Year 2017 in Review, Top 10 Posts, and Some Fun Stats

2017 is coming to an end, and as I do every year, I’ll take a look back at the year that was on CNX Software. The pace of development boards launches has not slowed down this year, and we get an even wider range from the low-end with Orange Pi or NanoPi boards, to much more powerful ARM boards, and some new entrants like Libre Computer. The same is true for TV boxes, most of which now support 4K HDR, ranging from ultra cheap models selling for less than $20 to higher end Android TV boxes, while mini PCs were dominated by Intel Apollo Lake models, although some Cherry Trail products were also launched. Processor-wise, Amlogic launched more Amlogic S905X derivatives with S905W/S905D/S905Z, which are popular in the TV box market. Rockchip’s most interesting processor this year was RK3328 quad core Cortex A53 processor designed for 4K HDR Android TV boxes, but also popular with single board computers thanks to …

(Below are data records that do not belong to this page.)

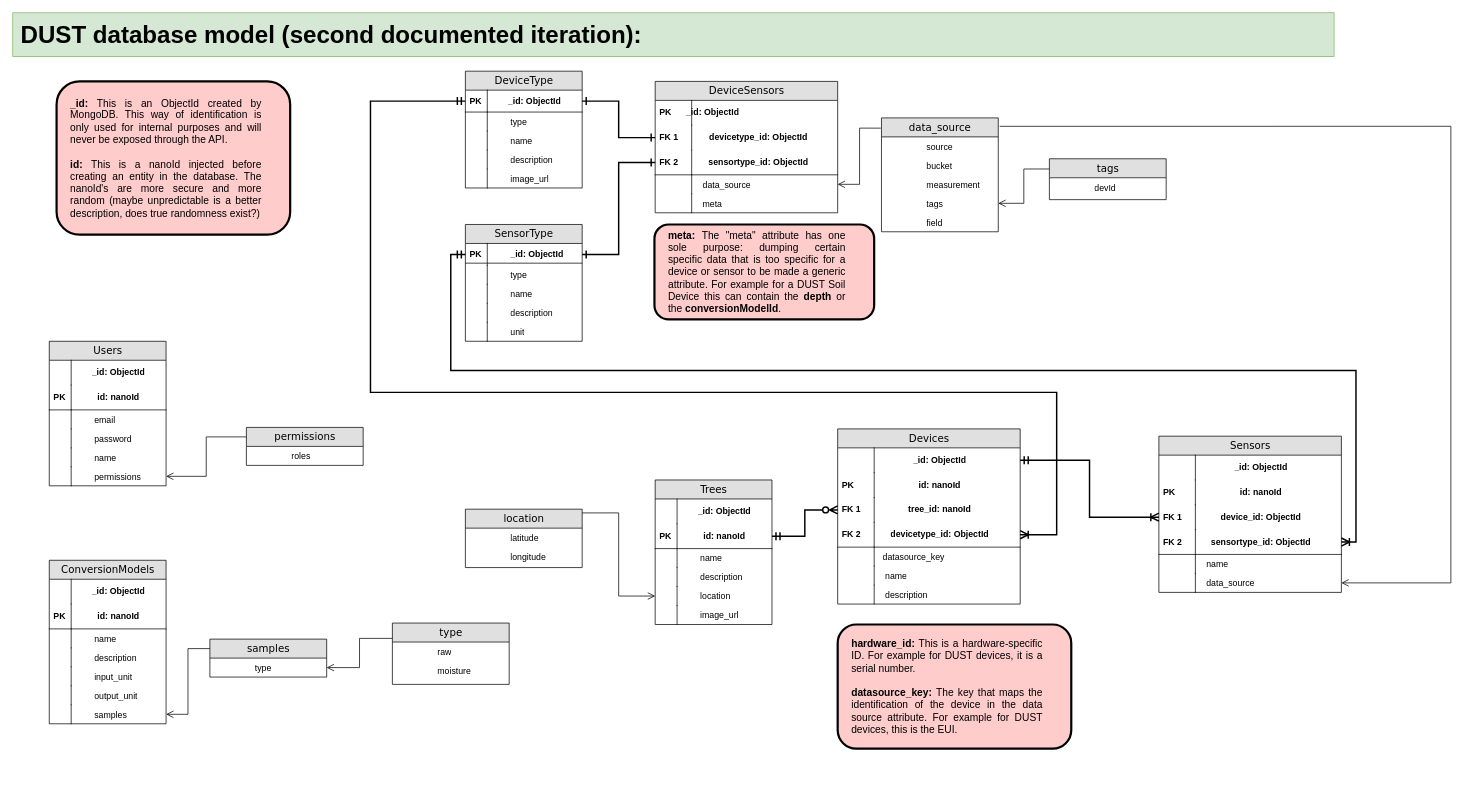
Before: backend/img/backend-datamodel.drawio in vives-dust/framework, a draw.io diagram. Source tidied: cells renumbered, new cells numbered last; positions are measured from the earlier drawing's top-left corner, leaving out a move shared by most shapes. Both pictures are drawn from the tidied source at 73%, with x=0, y=0 at pixel (12, 12).
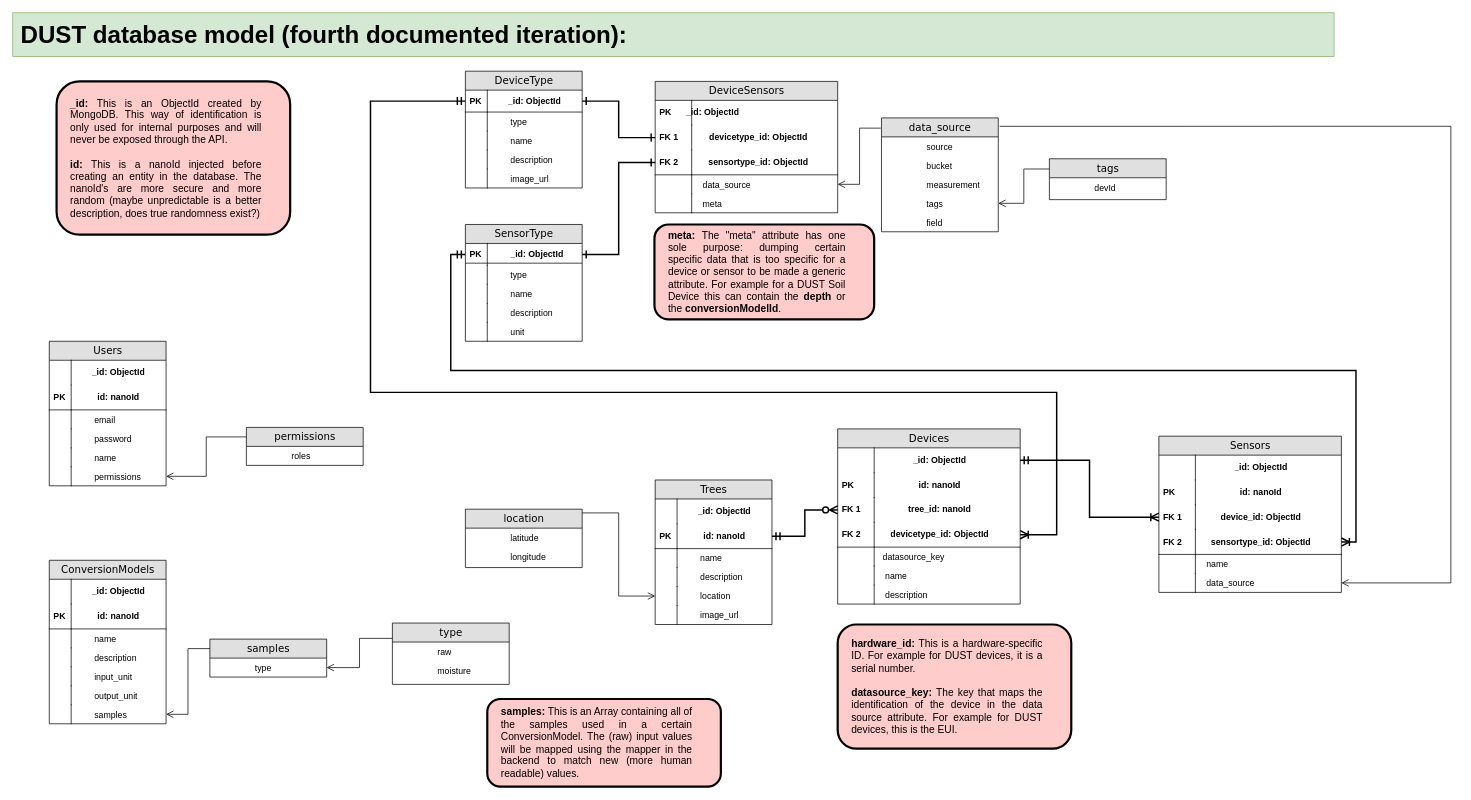
The same diagram, later.

The edit, as a diff of the source:
```diff
@@
-    <mxCell id="42" value="&lt;font style=&quot;font-size: 33px;&quot;&gt;&lt;span style=&quot;font-size: 33px;&quot;&gt;&lt;span style=&quot;white-space: pre; font-size: 33px;&quot;&gt; &lt;/span&gt;DUST database model (second documented iteration):&lt;/span&gt;&lt;/font&gt;" style="rounded=0;whiteSpace=wrap;html=1;fillColor=#d5e8d4;strokeColor=#82b366;align=left;fontStyle=1;fontSize=33;" parent="1" vertex="1">
+    <mxCell id="42" value="&lt;font style=&quot;font-size: 33px;&quot;&gt;&lt;span style=&quot;font-size: 33px;&quot;&gt;&lt;span style=&quot;white-space: pre; font-size: 33px;&quot;&gt; &lt;/span&gt;DUST database model (fourth documented iteration):&lt;/span&gt;&lt;/font&gt;" style="rounded=0;whiteSpace=wrap;html=1;fillColor=#d5e8d4;strokeColor=#82b366;align=left;fontStyle=1;fontSize=33;" parent="1" vertex="1">
       <mxGeometry width="1810" height="60" as="geometry" />
     </mxCell>
@@
+    <mxCell id="140" value="&lt;div style=&quot;text-align: justify; font-size: 14px;&quot;&gt;&lt;span style=&quot;background-color: initial; font-size: 14px;&quot;&gt;&lt;font style=&quot;font-size: 14px;&quot;&gt;&lt;b style=&quot;font-size: 14px;&quot;&gt;samples:&lt;/b&gt; This is an Array containing all of the samples used in a certain ConversionModel. The (raw) input values will be mapped using the mapper in the backend to match new (more human readable) values.&amp;nbsp;&lt;/font&gt;&lt;/span&gt;&lt;/div&gt;" style="rounded=1;shadow=0;glass=0;sketch=0;strokeColor=default;strokeWidth=3;fontSize=14;fillColor=#ffcccc;rotation=0;align=center;overflow=visible;labelPadding=0;perimeter=rectanglePerimeter;imageAspect=1;imageAlign=left;imageHeight=24;spacingRight=20;spacing=20;labelPosition=center;verticalLabelPosition=middle;verticalAlign=middle;whiteSpace=wrap;html=1;" parent="1" vertex="1">
+      <mxGeometry x="650" y="940" width="320" height="120" as="geometry" />
+    </mxCell>
```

AMBE+2 Vocoder Promises High Voice Quality at Low (2.0 to 9.6 Kbps) Data Rates

Opus 1.2 open source audio codec was release a few months ago with the ability to deliver low power low high-quality audio bitrate for speech with bitrates as low as  12 Kbps. Digital Voice Systems (DVSI) claims to have gone even lower thanks to their AMBE+2 vocoder (Advanced MultiBand Excitation) providing high-quality speech at data rates from 2.0 to 9.6 kilobytes per second. AMBE+2 vocoder is said to outperform the company’s previous generation AMBE+ Vocoder as well as the G.729 and G.726 vocoders, while operating at only 4.0 Kbps. The vocoder is suitable for mobile radio, secure voice, satellite communication, computer telephony, digital voice and storage applications The solution can be integrated into product either using software licensing, or through Vocoder chips, and the company lists the following key benefits: Maintains speech intelligibility and speaker recognition at rates as low as 2.0 kbps Resistant to background noise and channel bit errors Customizable data from 2.0 to 9.6 kbps Uses fewer computations …

The Stress Terminal UI (s-tui) is a Pretty CPU and Temperature Monitoring Terminal App

While it’s possible to do monitoring with tools like RPI-Monitor on headless or remote systems, top and htop are likely the commonly used tools to monitor CPU and process usage in the terminal. There’s now a new and different option with the Stress Terminal UI that display pretty charts for frequency, CPU usage, and temperature in the terminal, and as its name implies it can also stress the system. I’ve first installed it in my main computer running Ubuntu 16.04.2 as follows: and then just started it It took the screenshot above after enabling stress operation for a few seconds, and while frequency and CPU utilization in percent are updated properly, temperature is not, at least on my system. I had to enable “Smooth Graph” option to see any changes in the first two charts. I tried to run the app again with sudo, but still no temperature update, and that’s because the program is confused since I have two …